ALEYAMMA: We support survivor-led work because survivors of gender-based violence are best positioned to create a collective future of joy, safety, and dignity. This means trusting the vision of BIPOC (Black and Indigenous people of color) and QTPOC (queer and trans people of color) survivors’ leadership, then providing them with financial resources that match their power and potential. 

We recognize that these communities’ leadership is rooted in deep histories of resistance and survival strategies through which they have acquired the wisdom and tools needed to create the policies, practices and networks that bring us closer to a world free from violence. 

What would you like donors to know about the challenges facing your work? 

ALEYAMMA: Violence is steadily escalating around the world—not only in our homes and communities but also in our political, economic and social systems. Meanwhile, our society ignores efforts led by women, trans, and gender-expansive people of color to transform entrenched dominant systems, allowing violence to continue.

Survivor-leaders are doing an enormous amount of work to tackle these challenges, but they are doing it with very little sustainable fiscal support.
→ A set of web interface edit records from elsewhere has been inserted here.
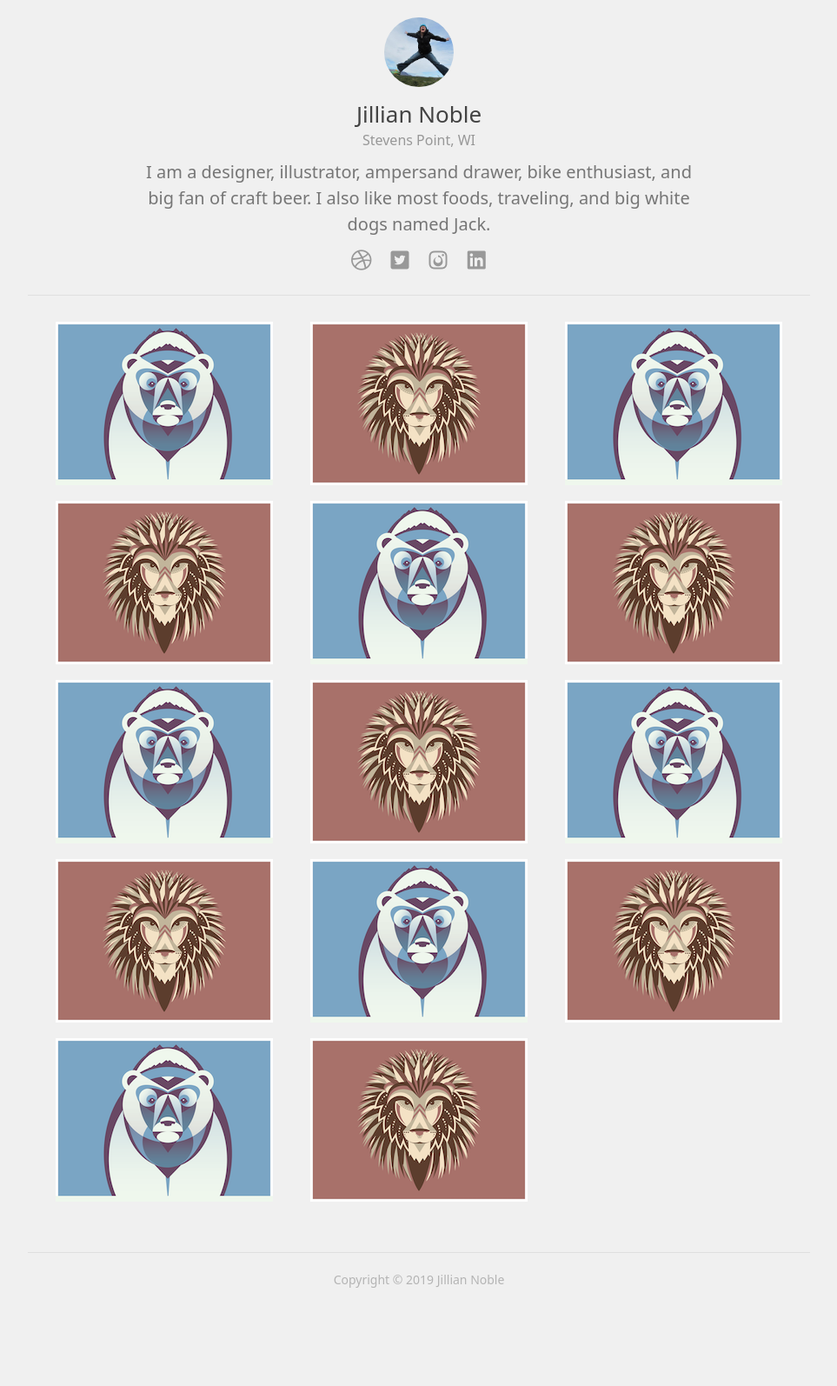
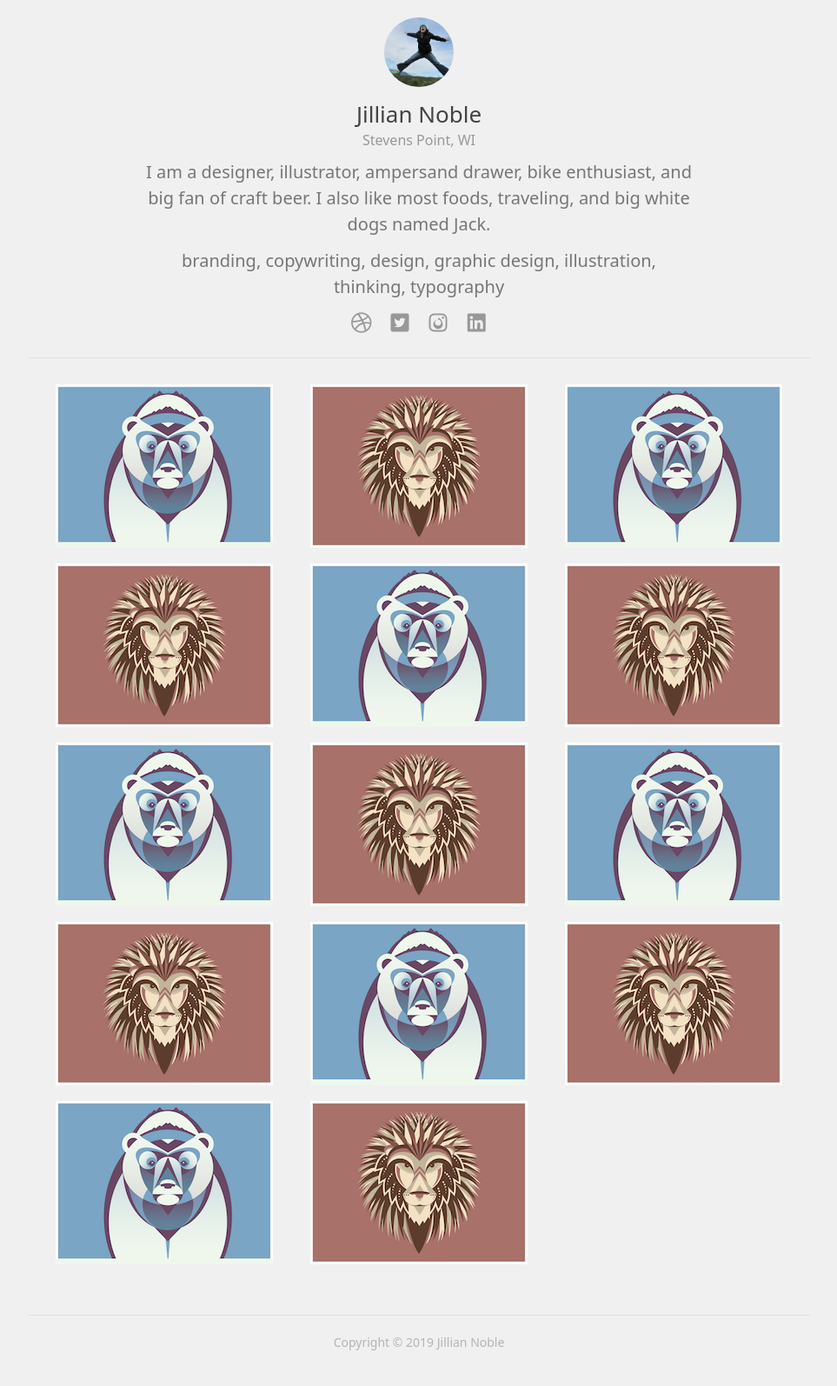
Before and after one commit to elbongurk/jillian.is, a Jekyll site: the page built from index.html, in a window 1280 px wide. Shown: the whole page at 87% size, without its empty margins (158-1121 px from the left). Built offline with Jekyll 4.4.1, drawn with Linux system fonts in a browser that asks for light colours; before the commit the page ends 1522 px from its top, so only the background shows below that.

Commit message:
Update default.html

```diff
--- a/_layouts/default.html
+++ b/_layouts/default.html
@@ -25,6 +25,7 @@
       <h1>Jillian Noble</h1>
       <h2>Stevens Point, WI</h2>
       <p>I am a designer, illustrator, ampersand drawer, bike enthusiast, and big fan of craft beer. I also like most foods, traveling, and big white dogs named Jack.</p>
+      <p class="skills">branding, copywriting, design, graphic design, illustration, thinking, typography</p>
       <nav role="navigation" aria-label="Top Menu">
         <ul>
           <li><a href="#"><i class="dribbble"></i></a></li>
```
Philanthropy has historically underfunded this work, meaning we urgently need to educate and organize donors to increase long-term sustainable and flexible funding. 

Now is the time for all of us in this sector who are committed to advancing racial and gender equity to take a much more holistic and deeply intersectional approach to funding transformational work and movement-building. Our collective future depends on it.  

Because violence is both interpersonal and structural, we must address all the ways violence occurs to truly eradicate it.

CFF recently announced 29 new grantees. What inspires you most about how these organizations are combatting gender-based violence? 

ALEYAMMA: Creativity, innovation and interconnection were all central themes that inspired us when we selected our new grantees. These partners demonstrate an inherent understanding of how violence is disrupting their communities and what is needed to transform the conditions that create it in the first place. They have developed truly pioneering programs, strategies and services tailored to the lived experiences of the communities that they come from and who they serve.

For example, Free Hearts is led by formerly incarcerated Black women focused on ending the criminalization of survivors of gender-based violence through organizing, advocacy and wrap-around services (other services that survivors need). Waking Women Healing Institute draws a clear connection between state violence and sexual violence against Indigenous women and communities. And Matahari Women Workers Center works to address federal labor policies that fail to protect women, trans, and gender-expansive people of color in particular sectors.

What inspires us most is seeing the connections our grantees are making with each other and other movements across the globe—all who are ultimately strengthening and expanding the anti-violence ecosystem. We are seeing increasing transnational solidarity and diasporic organizing, and groups like Vida AfroLatina and South Asian SOAR are addressing cross-border issues like forced migration and climate change. 

Video file

The announcement of CFF's newest grantees (Video: Courtesy of Collective Future Fund)

Executive Director, Collective Future Fund